I court my bicycles before purchase by doing careful research. I date a few by looking in showrooms, comparing catalog specs, and going back a few times for one more look-see. Then...I commit. And, once committed, I am loyal and faithful. The 1977 Nishiki (my first "real" road bike) is still in the family -- I sold it to my father who in turn could not bear to sell it on (this mechanical sentimentality may be a family trait). I bought the 1970 Raleigh Gran Sports used 27 years ago -- outdoors and in a rainstorm -- at the end of a 63-hour stretch of deadline-induced wakefulness when all common sense had abandoned me. When the sun came out, I found the wheels had been laced and tensioned to a high standard for al dente pasta and all the bearings were so rough they could double as rock polishers. Of course, that meant I had to restore it rather than sell it on (commitment, remember?) and then when I found the original plastic Simplex derailleurs were junk, it was reborn with all-early '80s Japanese road components and a set of gorgeously drilled Stronglight 99 bis

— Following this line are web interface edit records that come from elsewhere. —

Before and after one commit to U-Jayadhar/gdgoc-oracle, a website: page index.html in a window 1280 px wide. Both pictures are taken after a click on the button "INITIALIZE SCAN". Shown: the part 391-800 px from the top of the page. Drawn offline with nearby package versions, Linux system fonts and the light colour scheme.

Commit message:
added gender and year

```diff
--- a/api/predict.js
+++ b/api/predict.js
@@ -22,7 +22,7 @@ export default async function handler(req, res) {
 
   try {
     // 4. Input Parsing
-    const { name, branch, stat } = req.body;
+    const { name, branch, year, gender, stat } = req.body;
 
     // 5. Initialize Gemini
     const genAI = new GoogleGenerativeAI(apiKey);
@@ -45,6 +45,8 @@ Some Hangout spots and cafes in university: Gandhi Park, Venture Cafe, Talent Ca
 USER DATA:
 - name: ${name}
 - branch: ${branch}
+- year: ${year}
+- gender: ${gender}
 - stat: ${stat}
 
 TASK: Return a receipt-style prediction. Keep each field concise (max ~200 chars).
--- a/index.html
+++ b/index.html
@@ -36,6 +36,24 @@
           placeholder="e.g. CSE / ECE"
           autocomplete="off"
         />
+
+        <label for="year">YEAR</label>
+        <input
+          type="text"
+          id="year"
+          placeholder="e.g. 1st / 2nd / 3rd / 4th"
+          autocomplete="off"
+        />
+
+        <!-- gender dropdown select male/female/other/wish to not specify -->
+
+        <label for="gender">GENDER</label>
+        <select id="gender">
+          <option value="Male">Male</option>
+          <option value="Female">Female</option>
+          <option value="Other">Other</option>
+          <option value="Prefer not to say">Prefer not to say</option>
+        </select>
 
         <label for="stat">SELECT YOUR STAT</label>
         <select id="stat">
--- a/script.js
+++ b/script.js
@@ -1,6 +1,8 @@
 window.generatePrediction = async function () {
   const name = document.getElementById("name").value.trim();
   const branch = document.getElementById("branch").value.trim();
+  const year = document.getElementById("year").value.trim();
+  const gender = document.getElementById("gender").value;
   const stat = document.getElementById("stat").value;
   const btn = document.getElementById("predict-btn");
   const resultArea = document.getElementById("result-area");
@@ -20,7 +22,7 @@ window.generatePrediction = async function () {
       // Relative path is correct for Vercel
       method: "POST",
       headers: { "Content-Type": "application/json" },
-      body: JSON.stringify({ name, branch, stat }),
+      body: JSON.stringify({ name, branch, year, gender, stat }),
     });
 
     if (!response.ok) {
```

chainrings. There's the 1971 Windsor Professional (also used, and at USD$20, too hard to pass up even though it sat through two winters' snows in the high Cascades when it failed to sell in the owner's garage sale), the 28- and 31 year-old Centurions, and the two "new" bikes -- the 1989 tandem (bought used) and Miyata 1000LT (bought new at a discount NOS as a couple year-old bike that had been lost off a dealer's inventory and couldn't be sold as a current model). There's a few bare frames in there, as well.
My car is old, too. A 23 year-old hatchback that was warmed-over considerably as an homage to my tuner-shop days. I've never found anything better for my needs. So, it stays on.
Andre struck a nerve when he admitted to a tool fetish; I have one, too. Yes, I have feelings for my ratchets and sockets and such and you'd have to pry the Mitutoyo digital micrometer out of my cold, dead hands to get it. They're a means to my expression and accomplishments; the tools of a craftsman. In a very real way, my bicycles are an extension of this. They are favored tools for an intended job, a feeling reinforced by a shared history. I don't necessarily anthropomorphize the bikes (really?), but I do find myself describing our (see?) trips together using the royal "we" (yep), as neither of us (toldya) could ride without the other (methinks Danneaux is
attributing human characteristics to an object). There's a synergistic co-dependency there, and the sum of the whole really is greater than the parts.
I just really hate to get rid of favored tools. Beyond soggy sentimentality, there is something about a tool you can reach for and use without thinking. My bikes do that. They're irreplaceable to me, and that's why I keep them. It really is about security of the über-familiar.
Anybody else crazy enough to hang onto old bikes forever and consider a sale the same as turning an old friend out into a chilly, stormy night without so much as a slicker? Does keeping them maintain your sense of history in a tangible way, or satisfy some need? Or are you a serial owner, as are many I meet, where one bike makes way for another in an annual succession of new-for old?
I'd love to hear.